→ ASSIGNMENT:
What is the number of lines in these entries that contain "this"? State it alone.

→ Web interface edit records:
============
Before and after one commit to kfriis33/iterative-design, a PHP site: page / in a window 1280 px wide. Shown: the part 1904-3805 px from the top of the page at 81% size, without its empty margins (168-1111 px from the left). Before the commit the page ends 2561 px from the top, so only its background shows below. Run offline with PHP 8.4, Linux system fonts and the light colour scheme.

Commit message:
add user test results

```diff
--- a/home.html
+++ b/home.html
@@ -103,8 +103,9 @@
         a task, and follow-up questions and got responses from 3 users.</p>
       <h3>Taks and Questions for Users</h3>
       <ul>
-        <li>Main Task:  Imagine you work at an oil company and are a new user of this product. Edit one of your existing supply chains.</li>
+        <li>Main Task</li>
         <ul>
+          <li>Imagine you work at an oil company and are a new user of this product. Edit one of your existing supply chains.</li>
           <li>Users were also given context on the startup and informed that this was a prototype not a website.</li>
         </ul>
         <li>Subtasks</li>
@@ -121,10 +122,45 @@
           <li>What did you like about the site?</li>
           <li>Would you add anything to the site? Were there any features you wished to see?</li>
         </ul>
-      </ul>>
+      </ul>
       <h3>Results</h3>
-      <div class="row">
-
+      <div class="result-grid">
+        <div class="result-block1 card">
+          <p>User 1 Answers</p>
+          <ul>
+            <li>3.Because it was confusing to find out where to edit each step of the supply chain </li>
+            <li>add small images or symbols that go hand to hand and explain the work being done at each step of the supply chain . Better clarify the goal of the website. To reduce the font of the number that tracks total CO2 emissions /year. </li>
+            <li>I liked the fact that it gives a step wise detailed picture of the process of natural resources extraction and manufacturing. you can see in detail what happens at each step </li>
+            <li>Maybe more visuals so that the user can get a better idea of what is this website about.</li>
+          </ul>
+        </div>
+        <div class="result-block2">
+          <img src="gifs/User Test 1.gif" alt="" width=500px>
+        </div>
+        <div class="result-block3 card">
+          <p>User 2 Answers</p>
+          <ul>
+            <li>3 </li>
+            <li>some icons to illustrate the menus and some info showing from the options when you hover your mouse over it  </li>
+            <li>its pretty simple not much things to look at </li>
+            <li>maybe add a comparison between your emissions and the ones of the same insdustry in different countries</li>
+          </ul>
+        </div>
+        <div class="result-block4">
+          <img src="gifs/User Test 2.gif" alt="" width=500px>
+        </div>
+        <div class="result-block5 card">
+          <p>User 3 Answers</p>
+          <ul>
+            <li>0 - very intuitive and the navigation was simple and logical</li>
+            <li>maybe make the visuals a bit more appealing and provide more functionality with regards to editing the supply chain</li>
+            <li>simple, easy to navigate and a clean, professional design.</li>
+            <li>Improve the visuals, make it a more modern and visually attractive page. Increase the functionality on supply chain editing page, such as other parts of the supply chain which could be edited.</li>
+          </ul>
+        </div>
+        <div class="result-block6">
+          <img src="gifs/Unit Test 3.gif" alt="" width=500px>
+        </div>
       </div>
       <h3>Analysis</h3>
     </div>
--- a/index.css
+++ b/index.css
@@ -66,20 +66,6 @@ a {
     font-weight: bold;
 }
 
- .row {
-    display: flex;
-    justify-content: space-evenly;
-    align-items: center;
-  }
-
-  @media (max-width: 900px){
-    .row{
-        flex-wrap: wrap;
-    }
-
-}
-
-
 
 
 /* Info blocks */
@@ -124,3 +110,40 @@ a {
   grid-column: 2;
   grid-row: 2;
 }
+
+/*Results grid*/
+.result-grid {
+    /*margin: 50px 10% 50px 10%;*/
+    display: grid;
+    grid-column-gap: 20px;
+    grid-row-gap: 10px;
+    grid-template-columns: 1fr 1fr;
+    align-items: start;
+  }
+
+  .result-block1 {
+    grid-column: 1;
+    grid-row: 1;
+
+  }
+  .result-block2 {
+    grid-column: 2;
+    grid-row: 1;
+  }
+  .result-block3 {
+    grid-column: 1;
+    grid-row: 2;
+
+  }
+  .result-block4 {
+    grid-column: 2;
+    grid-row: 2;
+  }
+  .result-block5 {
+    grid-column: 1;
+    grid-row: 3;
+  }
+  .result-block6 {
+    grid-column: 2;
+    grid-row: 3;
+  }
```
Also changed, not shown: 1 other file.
============
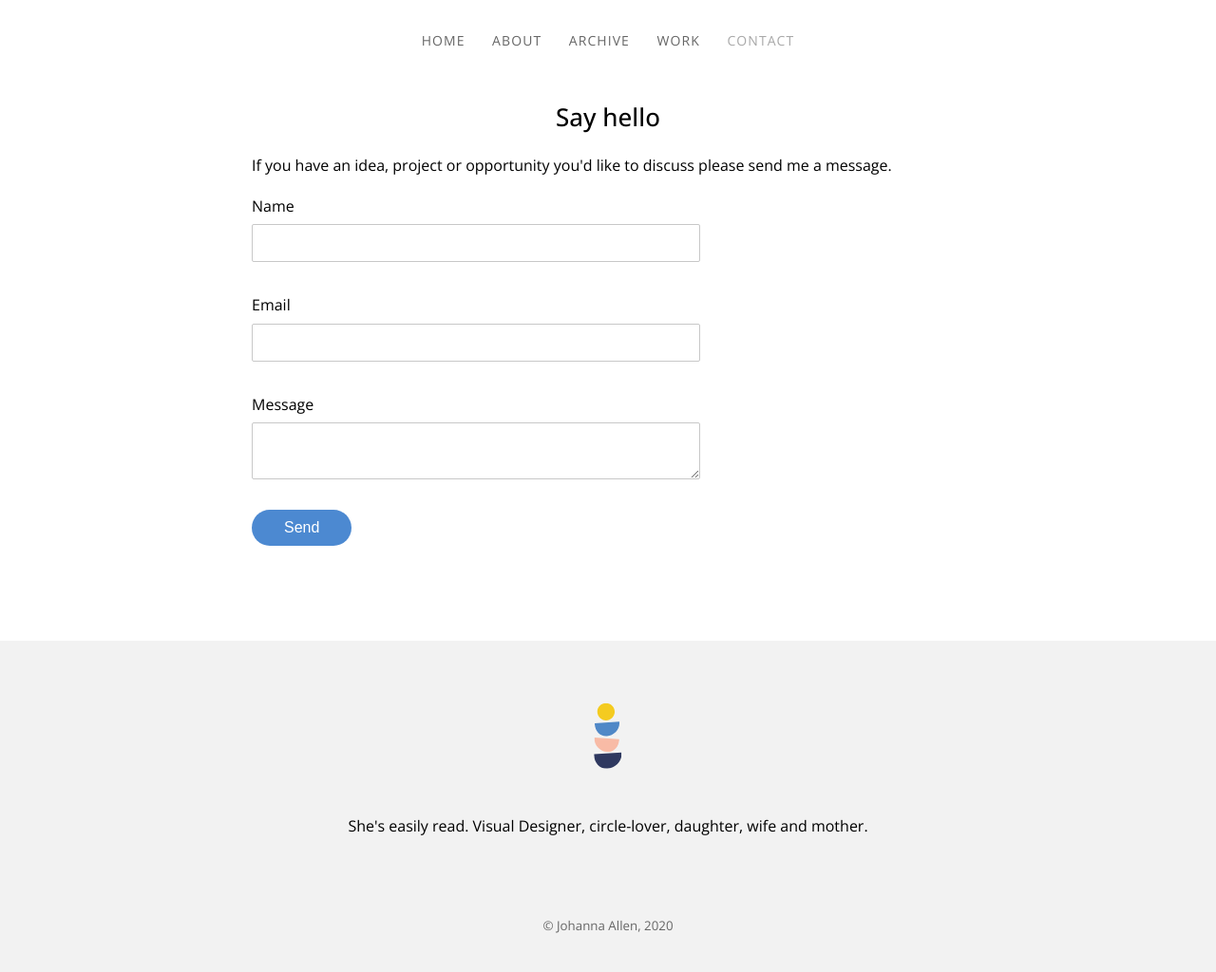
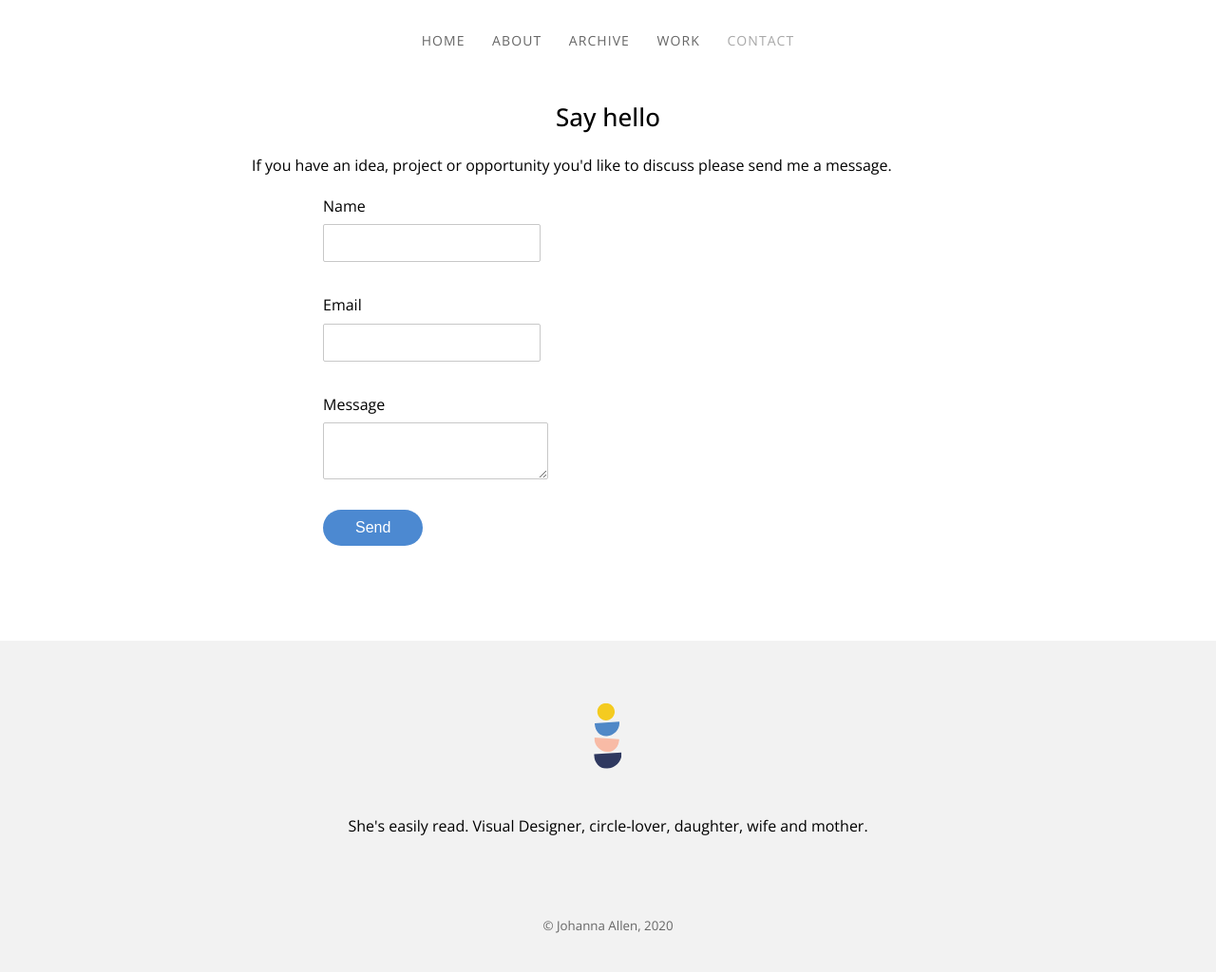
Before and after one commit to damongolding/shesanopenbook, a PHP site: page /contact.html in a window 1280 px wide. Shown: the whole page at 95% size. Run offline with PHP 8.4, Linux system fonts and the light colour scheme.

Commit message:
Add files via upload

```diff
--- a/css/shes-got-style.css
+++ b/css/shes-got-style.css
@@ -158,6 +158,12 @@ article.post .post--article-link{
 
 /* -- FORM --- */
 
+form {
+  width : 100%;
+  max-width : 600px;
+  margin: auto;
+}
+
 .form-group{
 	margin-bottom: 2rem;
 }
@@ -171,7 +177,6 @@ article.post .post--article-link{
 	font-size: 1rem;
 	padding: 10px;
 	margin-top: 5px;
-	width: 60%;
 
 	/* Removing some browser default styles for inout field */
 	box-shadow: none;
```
============
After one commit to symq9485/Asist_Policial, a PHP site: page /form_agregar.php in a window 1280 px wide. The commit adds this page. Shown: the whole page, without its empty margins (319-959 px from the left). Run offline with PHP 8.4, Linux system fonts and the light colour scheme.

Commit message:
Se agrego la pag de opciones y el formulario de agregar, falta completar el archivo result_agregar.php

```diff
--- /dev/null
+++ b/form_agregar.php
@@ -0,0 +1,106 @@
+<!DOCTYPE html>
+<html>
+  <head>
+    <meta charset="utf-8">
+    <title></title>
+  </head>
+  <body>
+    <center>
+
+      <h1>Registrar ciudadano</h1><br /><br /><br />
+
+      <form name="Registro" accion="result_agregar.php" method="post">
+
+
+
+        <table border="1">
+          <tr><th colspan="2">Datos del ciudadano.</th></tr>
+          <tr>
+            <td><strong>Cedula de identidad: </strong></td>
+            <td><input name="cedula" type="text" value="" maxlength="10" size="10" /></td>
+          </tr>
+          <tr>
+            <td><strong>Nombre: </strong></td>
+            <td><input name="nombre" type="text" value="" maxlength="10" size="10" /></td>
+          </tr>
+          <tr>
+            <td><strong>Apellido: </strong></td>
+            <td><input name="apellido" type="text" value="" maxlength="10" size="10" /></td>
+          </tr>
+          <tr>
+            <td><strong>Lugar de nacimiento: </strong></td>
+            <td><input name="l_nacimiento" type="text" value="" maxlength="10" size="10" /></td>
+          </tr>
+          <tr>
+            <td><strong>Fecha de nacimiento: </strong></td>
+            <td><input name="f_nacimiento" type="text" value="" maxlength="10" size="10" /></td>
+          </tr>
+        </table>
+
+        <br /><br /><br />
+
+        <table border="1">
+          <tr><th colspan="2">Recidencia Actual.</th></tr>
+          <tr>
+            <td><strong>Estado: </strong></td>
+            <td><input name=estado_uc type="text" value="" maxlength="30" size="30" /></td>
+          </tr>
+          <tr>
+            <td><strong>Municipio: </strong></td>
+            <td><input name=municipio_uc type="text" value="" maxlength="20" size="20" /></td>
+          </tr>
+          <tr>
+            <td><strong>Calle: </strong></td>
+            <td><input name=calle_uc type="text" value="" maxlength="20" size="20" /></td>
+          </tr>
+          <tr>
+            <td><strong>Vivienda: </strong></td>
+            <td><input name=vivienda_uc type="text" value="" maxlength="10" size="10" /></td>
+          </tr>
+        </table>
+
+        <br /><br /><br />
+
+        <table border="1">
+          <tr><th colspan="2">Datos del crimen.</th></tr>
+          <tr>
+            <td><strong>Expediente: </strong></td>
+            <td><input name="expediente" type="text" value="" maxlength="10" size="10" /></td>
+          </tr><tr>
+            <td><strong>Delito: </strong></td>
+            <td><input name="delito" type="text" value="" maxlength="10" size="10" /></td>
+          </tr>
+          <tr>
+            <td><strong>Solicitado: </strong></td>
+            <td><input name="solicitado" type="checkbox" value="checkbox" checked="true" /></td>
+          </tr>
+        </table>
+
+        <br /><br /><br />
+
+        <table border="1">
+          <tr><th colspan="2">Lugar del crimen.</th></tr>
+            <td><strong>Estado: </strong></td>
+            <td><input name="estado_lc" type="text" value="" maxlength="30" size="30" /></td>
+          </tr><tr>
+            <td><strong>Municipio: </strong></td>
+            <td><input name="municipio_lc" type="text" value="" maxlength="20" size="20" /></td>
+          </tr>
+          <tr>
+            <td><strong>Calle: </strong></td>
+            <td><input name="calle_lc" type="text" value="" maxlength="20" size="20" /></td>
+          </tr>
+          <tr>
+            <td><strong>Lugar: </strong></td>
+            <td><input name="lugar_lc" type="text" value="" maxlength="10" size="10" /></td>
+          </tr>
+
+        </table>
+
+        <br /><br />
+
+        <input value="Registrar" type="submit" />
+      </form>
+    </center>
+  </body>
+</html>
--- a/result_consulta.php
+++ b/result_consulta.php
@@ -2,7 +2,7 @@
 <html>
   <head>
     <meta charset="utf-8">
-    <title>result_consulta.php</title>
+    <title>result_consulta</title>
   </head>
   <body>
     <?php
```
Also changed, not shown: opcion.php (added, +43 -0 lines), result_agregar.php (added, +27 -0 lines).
============
→ REPLY:
5